* [PROBLEM DESCRIPTION]
Scan the listing and copy each line where the word "DriveExplorer" is present.

* [EXCERPTED DATA]
----------------
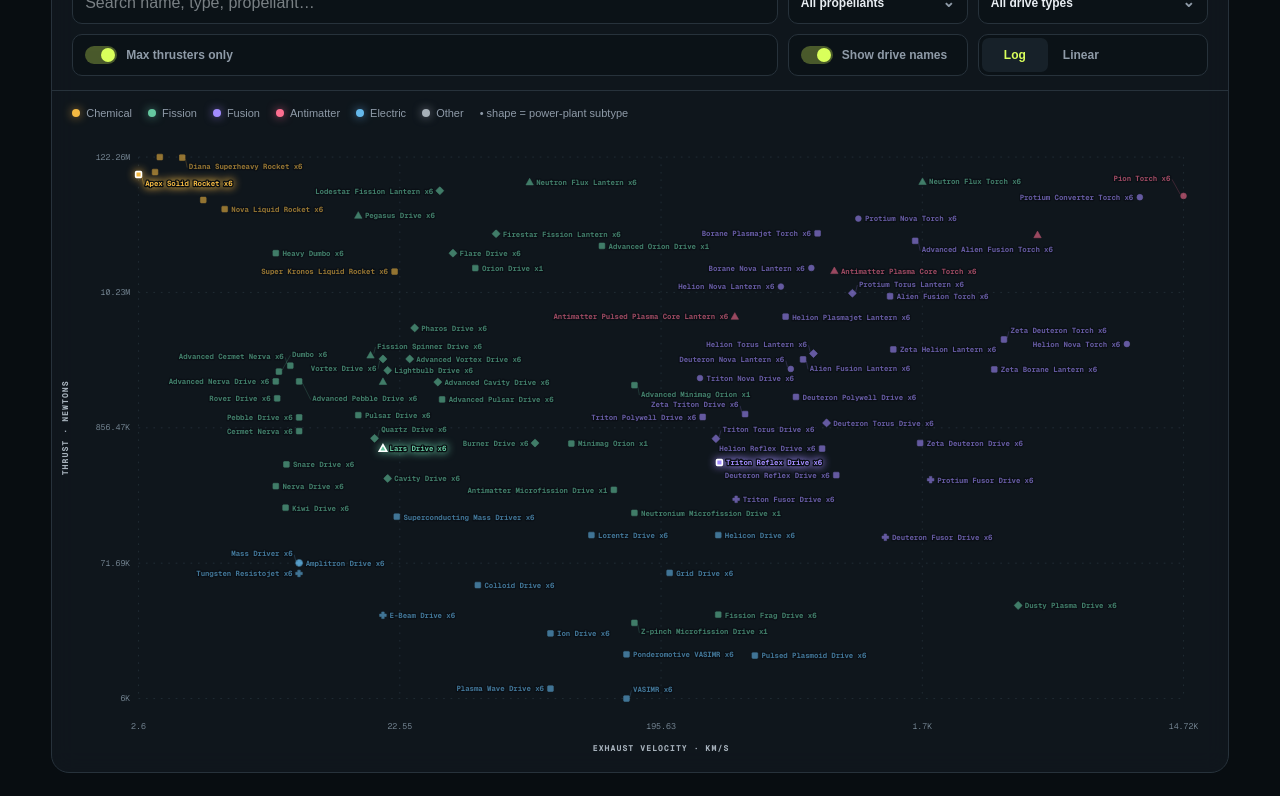
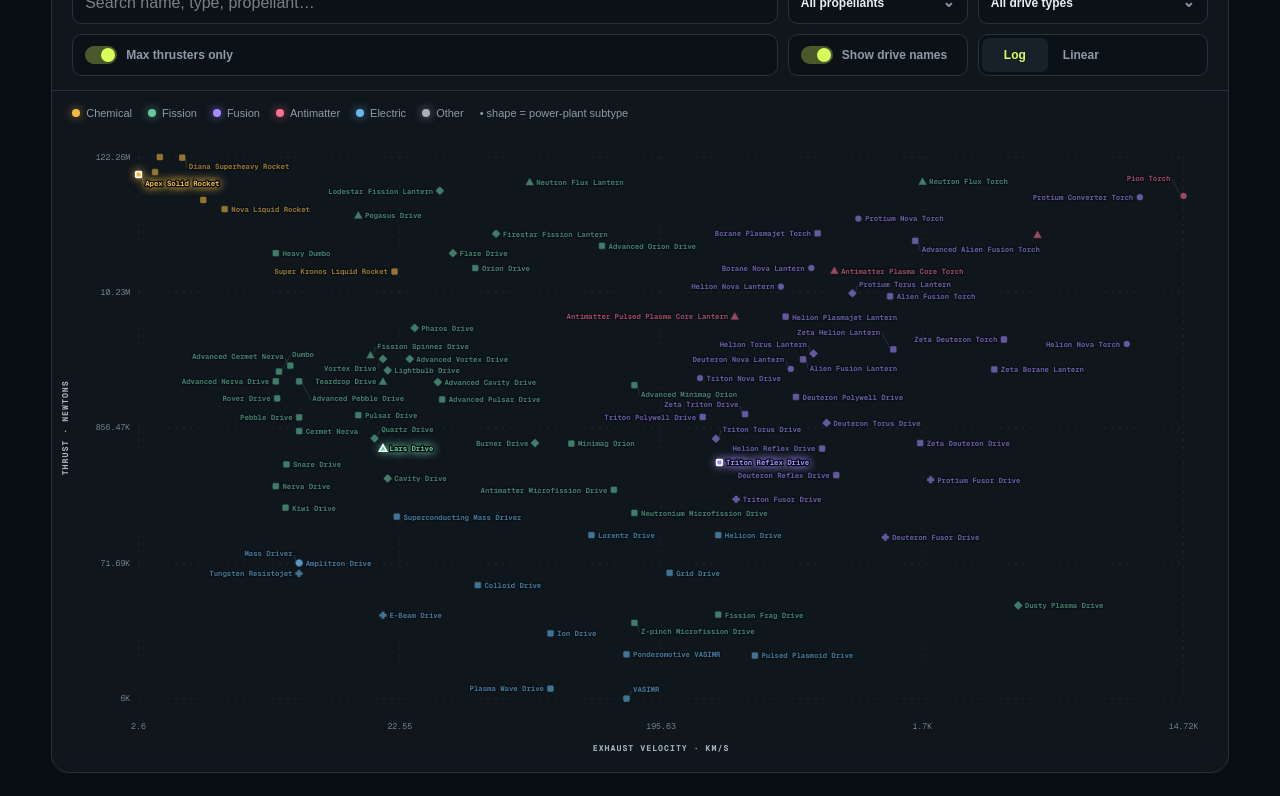
Before and after one commit to Skywardhigh/ti-drive-companion, a Next.js app: page / in a window 1280 px wide. Shown: the part 640-1436 px from the top of the page. Built offline with nearby package versions, Linux system fonts and the light colour scheme.

Commit message:
Hide thruster counts in maximum-only labels

```diff
--- a/app/DriveExplorer.tsx
+++ b/app/DriveExplorer.tsx
@@ -72,14 +72,14 @@ function PlotShape({shape,x,y,color,selected}:{shape:typeof SHAPES[number];x:num
   return <circle cx={x} cy={y} r={selected?4.5:3.5} {...p}/>;
 }
 
-function placeLabels(points:Array<{drive:Drive;x:number;y:number}>,selected:Set<string>,chart:{width:number;height:number;left:number;right:number;top:number;bottom:number},fontSize:number){
+function placeLabels(points:Array<{drive:Drive;x:number;y:number}>,selected:Set<string>,chart:{width:number;height:number;left:number;right:number;top:number;bottom:number},fontSize:number,nameOf:(drive:Drive)=>string){
   const placements=new Map<string,LabelPlacement>(),occupied:Array<{left:number;right:number;top:number;bottom:number}>=[];
   const candidates=[{dx:8,dy:3.5,anchor:"start" as const,leader:false},{dx:-8,dy:3.5,anchor:"end" as const,leader:false},{dx:8,dy:-8,anchor:"start" as const,leader:true},{dx:8,dy:14,anchor:"start" as const,leader:true},{dx:-8,dy:-8,anchor:"end" as const,leader:true},{dx:-8,dy:14,anchor:"end" as const,leader:true},{dx:20,dy:3.5,anchor:"start" as const,leader:true},{dx:-20,dy:3.5,anchor:"end" as const,leader:true},{dx:16,dy:-18,anchor:"start" as const,leader:true},{dx:16,dy:24,anchor:"start" as const,leader:true},{dx:-16,dy:-18,anchor:"end" as const,leader:true},{dx:-16,dy:24,anchor:"end" as const,leader:true}];
   const overlaps=(a:{left:number;right:number;top:number;bottom:number},b:{left:number;right:number;top:number;bottom:number})=>a.left<b.right+3&&a.right+3>b.left&&a.top<b.bottom+2&&a.bottom+2>b.top;
   const markerBounds=points.map(point=>({id:point.drive.dataName,rect:{left:point.x-5,right:point.x+5,top:point.y-5,bottom:point.y+5}}));
   const prioritized=[...points].sort((a,b)=>Number(selected.has(b.drive.dataName))-Number(selected.has(a.drive.dataName))||a.drive.friendlyName.localeCompare(b.drive.friendlyName));
   for(const point of prioritized){
-    const width=Math.max(fontSize*2,point.drive.friendlyName.length*fontSize*.61),height=fontSize*1.2;
+    const width=Math.max(fontSize*2,nameOf(point.drive).length*fontSize*.61),height=fontSize*1.2;
     for(let index=0;index<candidates.length;index++){
       const candidate=candidates[index],textX=point.x+candidate.dx,textY=point.y+candidate.dy;
       const rect={left:candidate.anchor==="start"?textX:textX-width,right:candidate.anchor==="start"?textX+width:textX,top:textY-fontSize*.82,bottom:textY+height-fontSize*.82};
@@ -131,7 +131,8 @@ export function DriveExplorer(){
   const norm=(v:number,min:number,max:number)=>scale==="log"?(Math.log10(v)-Math.log10(min))/Math.max(.00001,Math.log10(max)-Math.log10(min)):(v-min)/Math.max(.00001,max-min);
   const px=(v:number)=>chart.left+norm(v,domain.xMin,domain.xMax)*(chart.width-chart.left-chart.right),py=(v:number)=>chart.top+(1-norm(v,domain.yMin,domain.yMax))*(chart.height-chart.top-chart.bottom);
   const plotPoints=plotted.map(item=>({...item,x:px(item.values.x),y:py(item.values.y)}));
-  const labels=showNames?placeLabels(plotPoints,new Set(selected),chart,readableText?11:9):new Map<string,LabelPlacement>();
+  const chartDriveName=(drive:Drive)=>maxOnly?baseDriveName(drive):drive.friendlyName;
+  const labels=showNames?placeLabels(plotPoints,new Set(selected),chart,readableText?11:9,chartDriveName):new Map<string,LabelPlacement>();
   const ticks=[0,.25,.5,.75,1],tickValue=(r:number,min:number,max:number)=>scale==="log"?10**(Math.log10(min)+r*(Math.log10(max)-Math.log10(min))):min+r*(max-min);
   const toggle=(id:string)=>setSelected(c=>c.includes(id)?c.filter(v=>v!==id):c.length<4?[...c,id]:c);
   const togglePropellant=(value:string)=>setExcludedPropellants(current=>{const next=new Set(current);if(next.has(value))next.delete(value);else next.add(value);return next});
@@ -152,7 +153,7 @@ export function DriveExplorer(){
           {chartMode==="power"&&<><rect className="zero-power-lane" x={chart.left} y={chart.top} width={Math.max(18,px(powerFloor*10)-chart.left)/2} height={chart.height-chart.top-chart.bottom}/><text className="zero-power-label" x={chart.left+8} y={chart.top+17}>SELF-POWERED · 0 GW</text></>}
           {ticks.map(t=>{const x=chart.left+t*(chart.width-chart.left-chart.right),y=chart.top+(1-t)*(chart.height-chart.top-chart.bottom);const xValue=tickValue(t,domain.xMin,domain.xMax);return <g key={t}><line className="grid-line" x1={x} x2={x} y1={chart.top} y2={chart.height-chart.bottom}/><line className="grid-line" x1={chart.left} x2={chart.width-chart.right} y1={y} y2={y}/><text className="axis-text" x={x} y={chart.height-33} textAnchor="middle">{chartMode==="power"&&t===0?"0":compact(xValue)}</text><text className="axis-text" x={chart.left-10} y={y+3} textAnchor="end">{compact(tickValue(t,domain.yMin,domain.yMax))}</text></g>})}
           <text className="axis-label" x={(chart.left+chart.width-chart.right)/2} y={chart.height-7} textAnchor="middle">{mode.xLabel}</text><text className="axis-label" transform={`translate(15 ${(chart.top+chart.height-chart.bottom)/2}) rotate(-90)`} textAnchor="middle">{mode.yLabel}</text>
-          {plotPoints.map(({drive:d,x,y})=>{const active=selected.includes(d.dataName),label=labels.get(d.dataName);return <g className={`point${active?" selected":""}`} style={{color:COLORS[familyOf(d)],opacity:active?1:.58}} key={d.dataName} onClick={()=>toggle(d.dataName)} onMouseEnter={()=>setHovered({drive:d,x:x/chart.width*100,y:y/chart.height*100})} onFocus={()=>setHovered({drive:d,x:x/chart.width*100,y:y/chart.height*100})} tabIndex={0} role="button" aria-label={`Compare ${d.friendlyName}`}><PlotShape shape={shapeOf(d)} x={x} y={y} color={COLORS[familyOf(d)]} selected={active}/>{label?.line&&<line className="label-leader" {...label.line}/>}{label&&<text className="point-label" x={label.textX} y={label.textY} textAnchor={label.anchor}>{d.friendlyName}</text>}</g>})}
+          {plotPoints.map(({drive:d,x,y})=>{const active=selected.includes(d.dataName),label=labels.get(d.dataName);return <g className={`point${active?" selected":""}`} style={{color:COLORS[familyOf(d)],opacity:active?1:.58}} key={d.dataName} onClick={()=>toggle(d.dataName)} onMouseEnter={()=>setHovered({drive:d,x:x/chart.width*100,y:y/chart.height*100})} onFocus={()=>setHovered({drive:d,x:x/chart.width*100,y:y/chart.height*100})} tabIndex={0} role="button" aria-label={`Compare ${d.friendlyName}`}><PlotShape shape={shapeOf(d)} x={x} y={y} color={COLORS[familyOf(d)]} selected={active}/>{label?.line&&<line className="label-leader" {...label.line}/>}{label&&<text className="point-label" x={label.textX} y={label.textY} textAnchor={label.anchor}>{chartDriveName(d)}</text>}</g>})}
         </svg>{hovered&&(()=>{const system=systems.get(hovered.drive.dataName);return <div className={`tooltip ${hovered.y>62?"above":"below"}`} style={{left:`${Math.min(hovered.x,72)}%`,...(hovered.y>62?{bottom:`${100-Math.max(10,Math.min(hovered.y,88))}%`}:{top:`${Math.max(10,Math.min(hovered.y,88))}%`})}}><strong>{hovered.drive.friendlyName}</strong><div className="tooltip-grid"><span>Thrust</span><span>{compact(hovered.drive.thrust_N," N")}</span><span>Exhaust</span><span>{precise(hovered.drive.EV_kps," km/s")}</span>{chartMode!=="performance"&&<><span>Required power</span><span>{formatRequiredPower(hovered.drive)}</span></>}{chartMode==="installed"&&system&&<><span>Installed mass</span><span>{precise(system.totalMass," t")}</span><span>Specific thrust</span><span>{compact(hovered.drive.thrust_N/system.totalMass," N/t")}</span><span>Auto reactor</span><span>{system.plant?.friendlyName??"Self-powered"}</span><span>Radiator</span><span>{system.radiator?radiatorLabel(system.radiator):(hovered.drive.cooling==="Open"?"Open-cycle":"Not required")}</span></>}<span>Subtype</span><span>{subtypeOf(hovered.drive)}</span><span>Propellant</span><span>{readable(hovered.drive.propellant)}</span></div><div className="tooltip-materials"><span>Tank composition</span><b>{compositionOf(hovered.drive)}</b></div></div>})()}</div>}
       </div>
       <aside className="panel compare-panel"><div className="panel-head"><h2 className="panel-title">Compare</h2><span className="count">{selected.length} / 4</span></div><p className="compare-help">Click a point or search by name and type. Shapes distinguish power-plant subtypes inside each color family.</p>
```
Also changed, not shown: 1 other file (tests, documents, lock files or other folders).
----------------
* [RESULT]
--- a/app/DriveExplorer.tsx
+++ b/app/DriveExplorer.tsx
@@ -131,7 +131,8 @@ export function DriveExplorer(){
@@ -152,7 +153,7 @@ export function DriveExplorer(){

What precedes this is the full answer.